alone, and get to bed yourself.'
'Can it be that Mrs. Graham
that distresses you so?'
'No, no, I tell you - it's
'I wish to goodness it mayn't,'
murmured she, with a sigh, as
she returned to her own apartment,
while I threw myself on the bed,
feeling most undutifully disaffected
towards her for having deprived
me of what seemed the only shadow
of a consolation that remained,
and chained me to that wretched
couch of thorns.
Never did I endure so long,
so miserable a night as that.
And yet it was not wholly sleepless.
Towards morning my distracting
thoughts began to lose all pretensions
to coherency, and shape themselves
into confused and feverish dreams,
and, at length, there followed
an interval of unconscious slumber.
But then the dawn of bitter recollection
that succeeded - the waking to
find life a blank, and worse
than a blank, teeming with torment
and misery - not a mere barren
wilderness, but full of thorns
and briers - to find myself deceived,
duped, hopeless, my affections
trampled upon, my angel not an
angel, and my friend a fiend
incarnate - it was worse than
if I had not slept at all.
It was a dull, gloomy morning;
the weather had changed like
my prospects, and the rain was
pattering against the window.
I rose, nevertheless, and went
out; not to look after the farm,
though that would serve as my
excuse, but to cool my brain,
and regain, if possible, a sufficient
degree of composure to meet the
family at the morning meal without
exciting inconvenient remarks.
If I got a wetting, that, in
conjunction with a pretended
over-exertion before breakfast,
might excuse my sudden loss of
appetite; and if a cold ensued,

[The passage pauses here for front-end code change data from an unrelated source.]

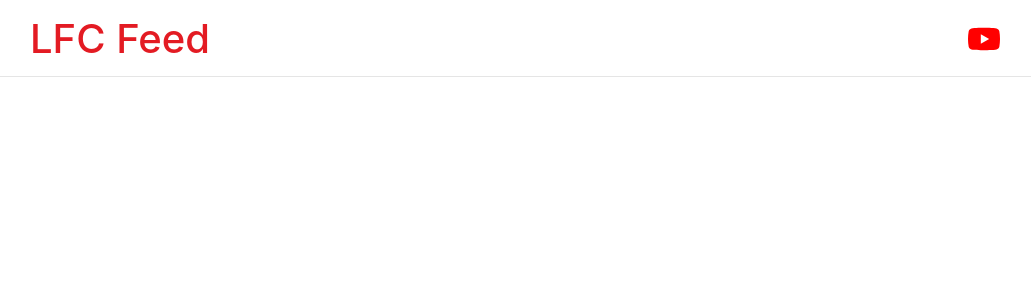
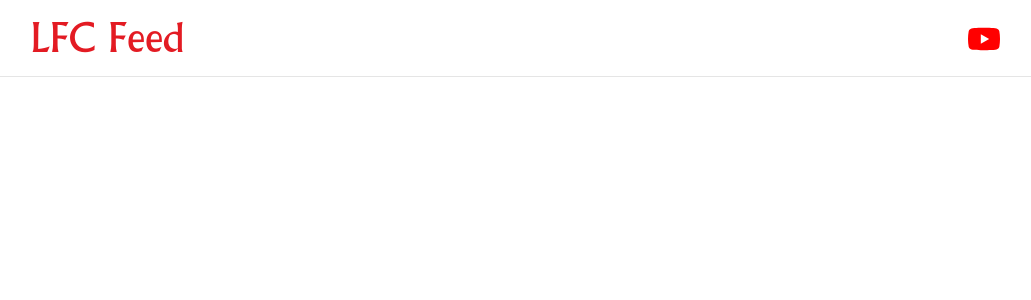
Before and after one commit to mattwillson/lfc-feed, a React app: page / in a window 1280 px wide. Shown: the top 300 px of the page, without its empty margins (125-1156 px from the left). Built offline with nearby package versions, Linux system fonts and the light colour scheme.

Commit message:
Set font-family to Albertus MT

```diff
--- a/src/index.css
+++ b/src/index.css
@@ -1,11 +1,18 @@
 /* CSS reset --> bring in normalize.css styles */
 @import-normalize;
 
+@font-face {
+  font-family: 'Albertus MT';
+  src: url('./fonts/AlbertusMTPro.eot');
+  src: url('./fonts/AlbertusMTPro.eot?#iefix') format('embedded-opentype'),
+    url('./fonts/AlbertusMTPro.woff2') format('woff2'),
+    url('./fonts/AlbertusMTPro.woff') format('woff'),
+    url('./fonts/AlbertusMTPro.ttf') format('truetype');
+}
+
 body {
   margin: 0;
-  font-family: -apple-system, BlinkMacSystemFont, 'Segoe UI', 'Roboto', 'Oxygen',
-    'Ubuntu', 'Cantarell', 'Fira Sans', 'Droid Sans', 'Helvetica Neue',
-    sans-serif;
+  font-family: 'Albertus MT', serif;
   -webkit-font-smoothing: antialiased;
   -moz-osx-font-smoothing: grayscale;
 }
```
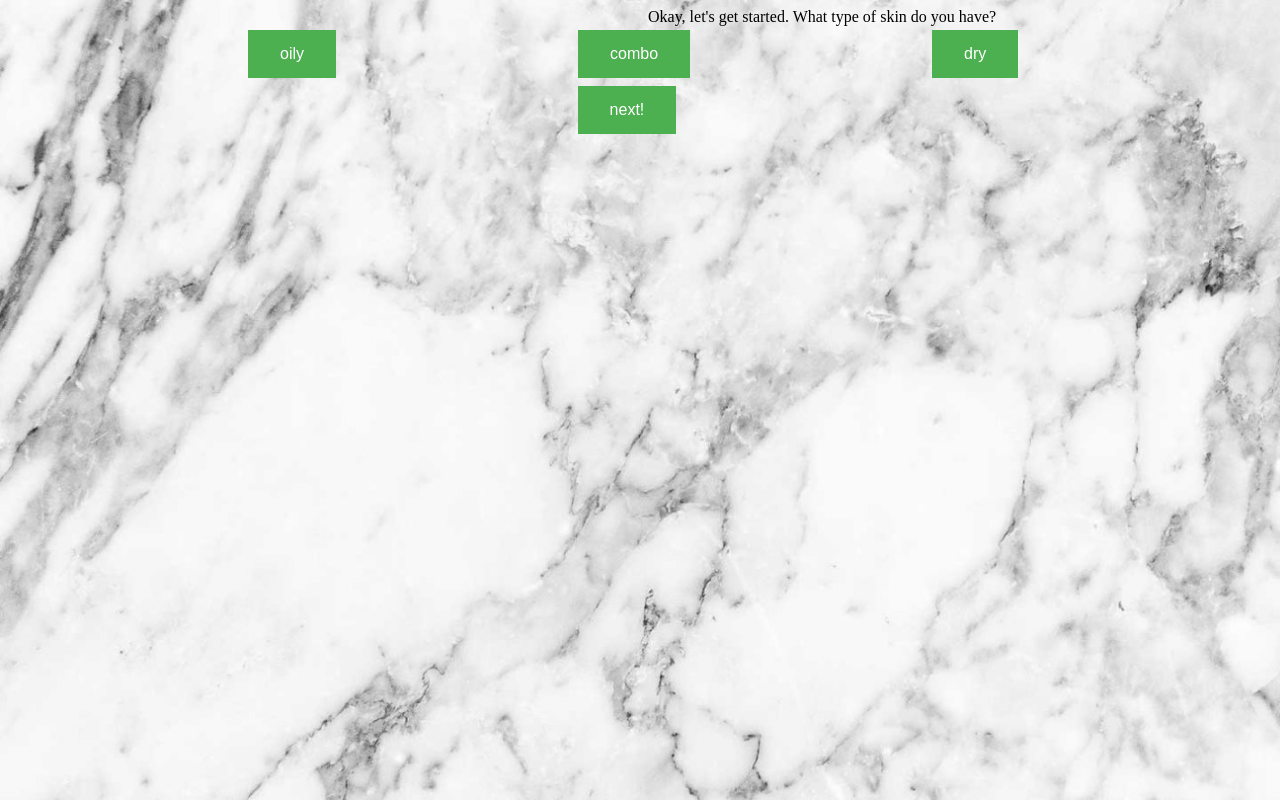
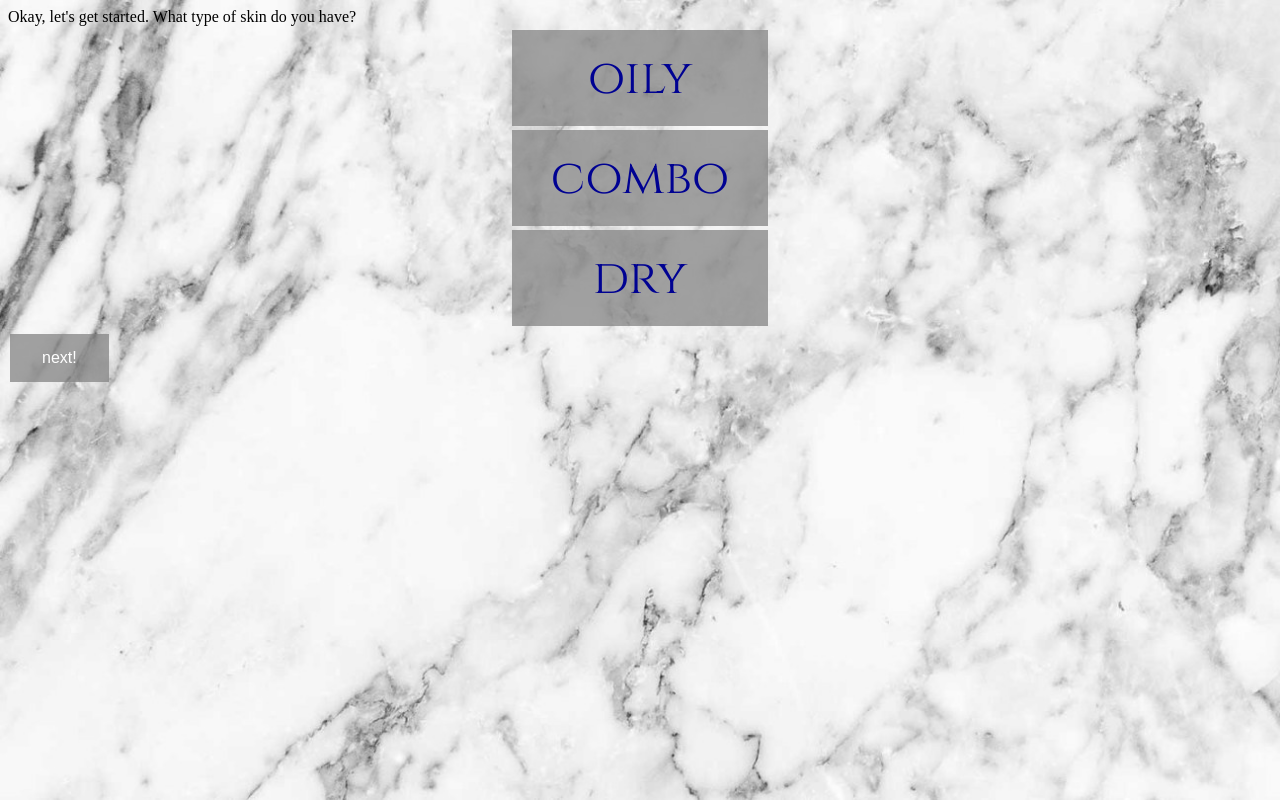
Before and after one commit to madelinewong/makeyourface, a React (Create React App) app: page / in a window 1280 px wide. Built offline with nearby package versions, Linux system fonts and the light colour scheme.

Commit message:
added a background image for my results container

```diff
--- a/src/App.css
+++ b/src/App.css
@@ -11,26 +11,43 @@ body {
 }
 
 .all {
+    background: url("roses.jpg");
+    background-size: cover;
     display: flex;
     justify-content: center;
-    padding-top: 5rem;
+    margin-top: 1.5rem;
+    margin-bottom: 1.5rem;
+    padding-top: 4rem;
+    padding-left: 6rem;
+    padding-right: 6rem;
+    padding-bottom: 4rem;
     margin-left: auto;
     margin-right: auto;
     width: 30rem;
-
 }
 
 .first {
     display: flex;
     justify-content: center;
     margin-left: 50rem;
-    color:	#fba09d;
+    color:		#000292;
     text-shadow: 2px 2px 5px #4e2b29;
-    /* background-color: #f7ccad93; */
-    /* font-family: 'Lobster', cursive; */
     font-family: 'Cinzel', serif;
     font-size: 3rem;
     width: 10rem;
+}
+
+.vert-button--btn {
+    display: block;
+    flex-direction: column;
+    margin-left: auto;
+    margin-right: auto;
+    font-family: 'Cinzel', serif;
+    font-size: 3rem;
+    color: #000292;
+    height: 6rem;
+    width: 16rem;
+    justify-content: center;
 }
 
 button {
@@ -39,7 +56,7 @@ button {
     margin-left: auto;
     margin-right: auto;
     padding-left: 30rem;
-    background-color: #4CAF50; /* Green */
+    background-color: 	#858585c2;
     border: none;
     color: white;
     padding: 15px 32px;
@@ -56,23 +73,3 @@ button {
 button:hover {
     box-shadow: 0 12px 16px 0 rgba(0,0,0,0.24),0 17px 50px 0 rgba(0,0,0,0.19);
 }
-
-.oily {
-    margin-left: 15rem;
-}
-
-.combo {
-    margin-left: 15rem;
-}
-
-.dry {
-    margin-left: 15rem;
-}
-
-.next {
-    margin-left: 35.6rem;
-}
-
-.container {
-    padding-left: 40rem;
-}
--- a/src/main/Finish.js
+++ b/src/main/Finish.js
@@ -4,13 +4,13 @@ import React from 'react';
 const Finish = props => (
     <div>
         <style>
-@import url('https://fonts.googleapis.com/css?family=Lobster');
+        @import url('https://fonts.googleapis.com/css?family=Cinzel');
 </style>
-        <h1 className="first">Great, now what type of finish are you looking for in your foundation?</h1>
-        <button onClick={e => props.onFinishType(e.target.textContent)}>Matte</button>
-        <button onClick={e => props.onFinishType(e.target.textContent)}>Dewy</button>
-        <button onClick={e => props.onFinishType(e.target.textContent)}>Radiant</button>
-        <button onClick={e => props.onFinishType(e.target.textContent)}>Smooth</button>
+        <button onClick={e => props.onFinishType(e.target.textContent)} className="vert-button--btn">Matte</button>
+        <button onClick={e => props.onFinishType(e.target.textContent)} className="vert-button--btn">Dewy</button>
+        <button onClick={e => props.onFinishType(e.target.textContent)} className="vert-button--btn">Radiant</button>
+        <button onClick={e => props.onFinishType(e.target.textContent)} className="vert-button--btn">Smooth</button>
+        <span className="vert-button--btn">Great, now what type of finish are you looking for in your foundation?</span>
         <button onClick={() => props.changePlace('Results')}>ready</button>
     </div>
 )
--- /dev/null
+++ b/src/main/Results.css
@@ -0,0 +1,3 @@
+.container {
+background-color: aquamarine;
+}
--- a/src/main/Results.js
+++ b/src/main/Results.js
@@ -17,7 +17,7 @@ import comboDewy from "../images/comboDewy.jpg";
 
 const Results = props => {
   if (props.skinType === "oily" && props.finish === "Matte") {
-    return <img src={oilyMatte} className="all" />;
+    return <img src={oilyMatte} className="all"/>;
   }
   if (props.skinType === "oily" && props.finish === "Radiant") {
     return <img src={oilyRadiant} className="all" />;
--- a/src/main/SkinType.js
+++ b/src/main/SkinType.js
@@ -9,10 +9,10 @@ const SkinType = props => (
 <style>
 @import url('https://fonts.googleapis.com/css?family=Cinzel');
 </style>
-<div className="container"> Okay, let's get started. What type of skin do you have? </div>
-        <button onClick={e => props.onSkinType(e.target.textContent)} className="oily">oily</button>
-        <button onClick={e => props.onSkinType(e.target.textContent)} className="combo">combo</button>
-        <button onClick={e => props.onSkinType(e.target.textContent)} className="dry">dry</button>
+        <span className="vert-button--btn1"> Okay, let's get started. What type of skin do you have?</span>
+        <button onClick={e => props.onSkinType(e.target.textContent)} className="vert-button--btn">oily</button>
+        <button onClick={e => props.onSkinType(e.target.textContent)} className="vert-button--btn">combo</button>
+        <button onClick={e => props.onSkinType(e.target.textContent)} className="vert-button--btn">dry</button>
         <button className="button1" onClick={() => props.changePlace('finish')} className="next">next!</button>
     </div>
 )
```
Also changed, not shown: src/roses.jpg (added).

the severer the better - it would
help to account for the sullen
moods and moping melancholy likely
to cloud my brow for long enough.